* PROBLEM
Your answer must hold only the lines below from the line containing "Before and after one commit to medz/wasd, a" through the line containing "Also changed, not", each reproduced exactly.

* Itemized modification records

╔══

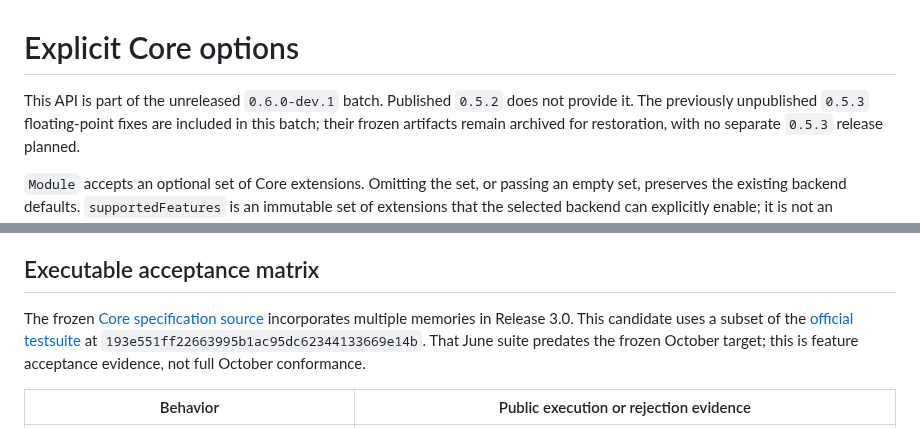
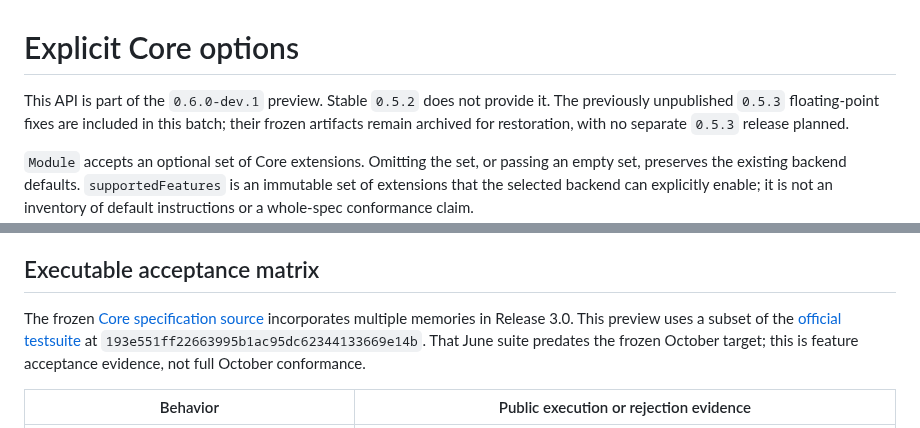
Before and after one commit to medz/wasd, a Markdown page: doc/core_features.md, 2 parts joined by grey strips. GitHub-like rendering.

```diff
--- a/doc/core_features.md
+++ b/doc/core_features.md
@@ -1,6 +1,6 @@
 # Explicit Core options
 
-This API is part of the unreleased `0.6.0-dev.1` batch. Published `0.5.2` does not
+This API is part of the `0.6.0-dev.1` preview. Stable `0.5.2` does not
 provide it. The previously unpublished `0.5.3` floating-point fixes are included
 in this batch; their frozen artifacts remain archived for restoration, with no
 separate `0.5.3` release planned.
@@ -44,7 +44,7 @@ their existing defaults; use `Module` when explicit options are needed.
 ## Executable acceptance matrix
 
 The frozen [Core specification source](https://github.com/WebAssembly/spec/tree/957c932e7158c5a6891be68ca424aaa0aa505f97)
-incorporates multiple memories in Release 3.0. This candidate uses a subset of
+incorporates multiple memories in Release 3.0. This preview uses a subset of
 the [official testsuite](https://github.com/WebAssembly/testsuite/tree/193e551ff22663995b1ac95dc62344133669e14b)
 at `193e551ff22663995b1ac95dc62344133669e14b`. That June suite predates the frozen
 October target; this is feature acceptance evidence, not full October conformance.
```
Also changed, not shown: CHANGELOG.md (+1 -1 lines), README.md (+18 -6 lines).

╚══
╔══

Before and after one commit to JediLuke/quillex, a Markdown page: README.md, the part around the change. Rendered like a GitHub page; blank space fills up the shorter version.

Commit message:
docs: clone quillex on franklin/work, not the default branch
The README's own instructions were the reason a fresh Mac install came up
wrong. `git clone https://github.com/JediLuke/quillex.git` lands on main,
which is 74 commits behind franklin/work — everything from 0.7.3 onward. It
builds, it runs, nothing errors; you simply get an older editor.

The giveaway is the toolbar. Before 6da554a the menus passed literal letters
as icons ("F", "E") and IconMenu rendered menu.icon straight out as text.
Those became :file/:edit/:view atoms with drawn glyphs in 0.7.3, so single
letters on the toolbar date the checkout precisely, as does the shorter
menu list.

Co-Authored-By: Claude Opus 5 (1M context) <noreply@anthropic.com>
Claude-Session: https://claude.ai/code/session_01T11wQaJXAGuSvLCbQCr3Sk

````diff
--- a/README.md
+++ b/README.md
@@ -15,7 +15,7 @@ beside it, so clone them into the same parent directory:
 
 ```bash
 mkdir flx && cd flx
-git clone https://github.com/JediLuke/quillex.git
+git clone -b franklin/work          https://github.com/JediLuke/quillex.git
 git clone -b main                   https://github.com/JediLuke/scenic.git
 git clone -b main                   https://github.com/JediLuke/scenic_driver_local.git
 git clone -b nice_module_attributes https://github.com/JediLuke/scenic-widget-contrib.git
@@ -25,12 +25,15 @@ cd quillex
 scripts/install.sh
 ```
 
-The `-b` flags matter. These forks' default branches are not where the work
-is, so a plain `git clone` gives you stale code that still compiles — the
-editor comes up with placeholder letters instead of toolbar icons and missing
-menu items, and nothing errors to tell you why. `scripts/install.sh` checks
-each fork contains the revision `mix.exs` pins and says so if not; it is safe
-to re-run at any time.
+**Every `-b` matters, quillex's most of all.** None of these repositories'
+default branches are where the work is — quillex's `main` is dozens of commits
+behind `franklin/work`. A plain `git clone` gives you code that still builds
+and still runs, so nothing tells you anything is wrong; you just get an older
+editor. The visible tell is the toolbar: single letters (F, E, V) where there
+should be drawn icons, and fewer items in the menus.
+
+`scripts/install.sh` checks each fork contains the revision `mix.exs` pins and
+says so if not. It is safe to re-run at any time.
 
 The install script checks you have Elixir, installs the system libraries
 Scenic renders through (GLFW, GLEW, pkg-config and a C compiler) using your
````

╚══
╔══

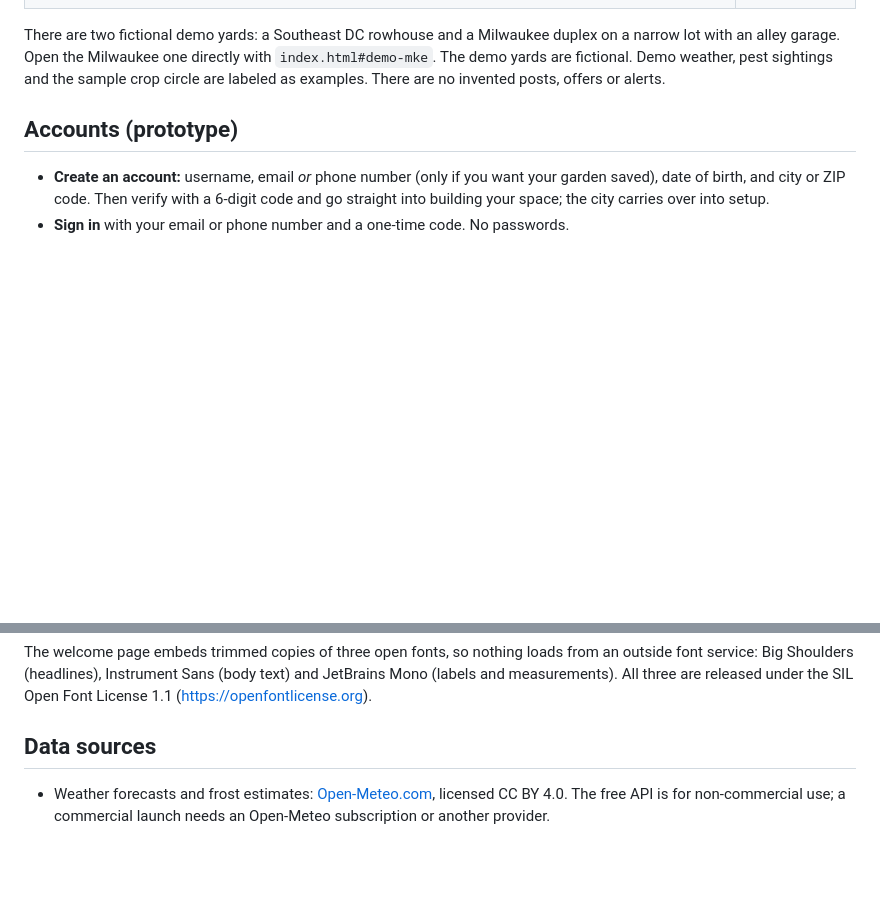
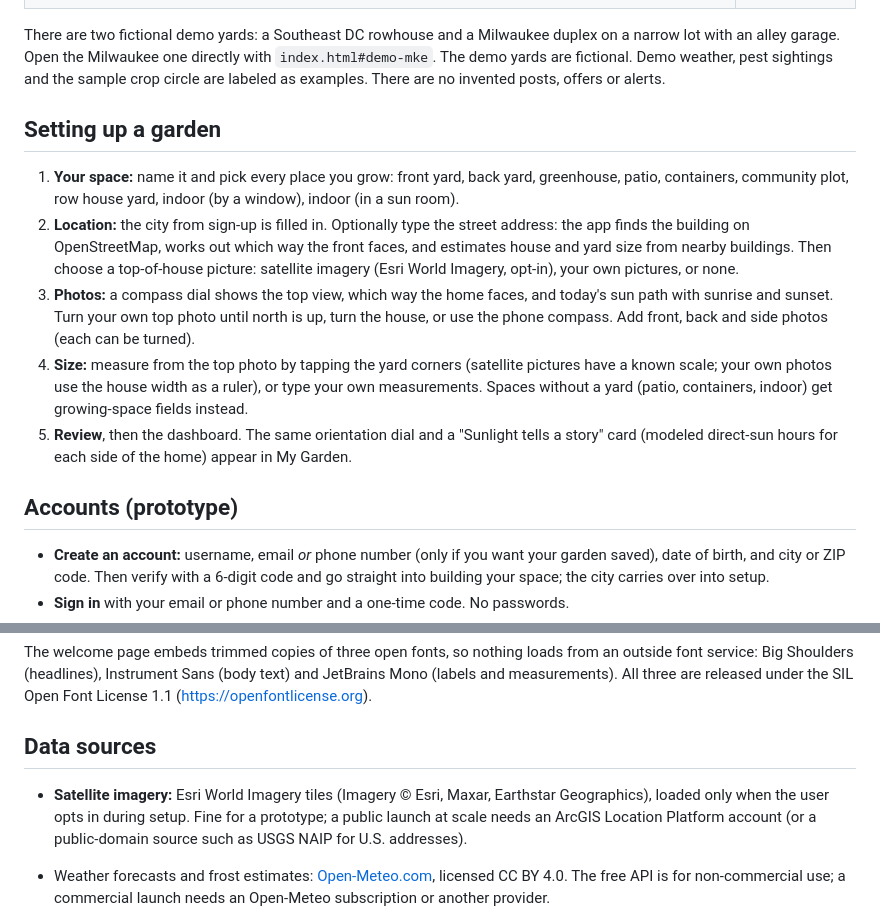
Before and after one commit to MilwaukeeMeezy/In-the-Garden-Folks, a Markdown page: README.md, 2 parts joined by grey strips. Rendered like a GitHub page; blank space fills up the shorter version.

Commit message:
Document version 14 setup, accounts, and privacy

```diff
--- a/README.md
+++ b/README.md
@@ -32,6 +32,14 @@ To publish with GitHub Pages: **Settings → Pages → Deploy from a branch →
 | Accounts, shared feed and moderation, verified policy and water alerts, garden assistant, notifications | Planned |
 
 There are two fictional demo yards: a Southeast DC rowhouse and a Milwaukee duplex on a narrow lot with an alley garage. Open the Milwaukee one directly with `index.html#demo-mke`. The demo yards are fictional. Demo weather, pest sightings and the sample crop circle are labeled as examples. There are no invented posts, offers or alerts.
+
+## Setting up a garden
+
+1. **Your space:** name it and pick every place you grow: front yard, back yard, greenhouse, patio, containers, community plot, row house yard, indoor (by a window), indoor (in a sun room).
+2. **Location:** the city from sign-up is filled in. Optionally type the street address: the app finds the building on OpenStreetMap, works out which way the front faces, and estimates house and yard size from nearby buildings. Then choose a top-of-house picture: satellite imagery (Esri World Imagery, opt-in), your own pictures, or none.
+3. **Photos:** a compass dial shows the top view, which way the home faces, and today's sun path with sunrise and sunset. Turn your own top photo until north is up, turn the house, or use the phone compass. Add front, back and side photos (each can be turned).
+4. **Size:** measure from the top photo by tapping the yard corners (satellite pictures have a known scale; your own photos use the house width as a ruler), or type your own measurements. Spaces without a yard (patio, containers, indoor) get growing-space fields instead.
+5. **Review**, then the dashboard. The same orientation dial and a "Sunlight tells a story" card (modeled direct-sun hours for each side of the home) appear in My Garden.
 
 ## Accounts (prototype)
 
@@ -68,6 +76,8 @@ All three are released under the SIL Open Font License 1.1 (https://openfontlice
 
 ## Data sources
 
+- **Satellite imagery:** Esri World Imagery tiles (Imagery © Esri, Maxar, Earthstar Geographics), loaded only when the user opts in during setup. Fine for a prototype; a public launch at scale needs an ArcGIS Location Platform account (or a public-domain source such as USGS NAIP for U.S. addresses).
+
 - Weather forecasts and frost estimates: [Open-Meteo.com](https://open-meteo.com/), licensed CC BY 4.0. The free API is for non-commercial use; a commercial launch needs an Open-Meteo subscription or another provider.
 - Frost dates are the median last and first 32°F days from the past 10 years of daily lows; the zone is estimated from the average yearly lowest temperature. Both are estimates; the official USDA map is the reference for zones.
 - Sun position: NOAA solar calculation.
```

╚══

* RESPONSE TO THIS EXERCISE
Before and after one commit to medz/wasd, a Markdown page: doc/core_features.md, 2 parts joined by grey strips. GitHub-like rendering.

```diff
--- a/doc/core_features.md
+++ b/doc/core_features.md
@@ -1,6 +1,6 @@
 # Explicit Core options
 
-This API is part of the unreleased `0.6.0-dev.1` batch. Published `0.5.2` does not
+This API is part of the `0.6.0-dev.1` preview. Stable `0.5.2` does not
 provide it. The previously unpublished `0.5.3` floating-point fixes are included
 in this batch; their frozen artifacts remain archived for restoration, with no
 separate `0.5.3` release planned.
@@ -44,7 +44,7 @@ their existing defaults; use `Module` when explicit options are needed.
 ## Executable acceptance matrix
 
 The frozen [Core specification source](https://github.com/WebAssembly/spec/tree/957c932e7158c5a6891be68ca424aaa0aa505f97)
-incorporates multiple memories in Release 3.0. This candidate uses a subset of
+incorporates multiple memories in Release 3.0. This preview uses a subset of
 the [official testsuite](https://github.com/WebAssembly/testsuite/tree/193e551ff22663995b1ac95dc62344133669e14b)
 at `193e551ff22663995b1ac95dc62344133669e14b`. That June suite predates the frozen
 October target; this is feature acceptance evidence, not full October conformance.
```
Also changed, not shown: CHANGELOG.md (+1 -1 lines), README.md (+18 -6 lines).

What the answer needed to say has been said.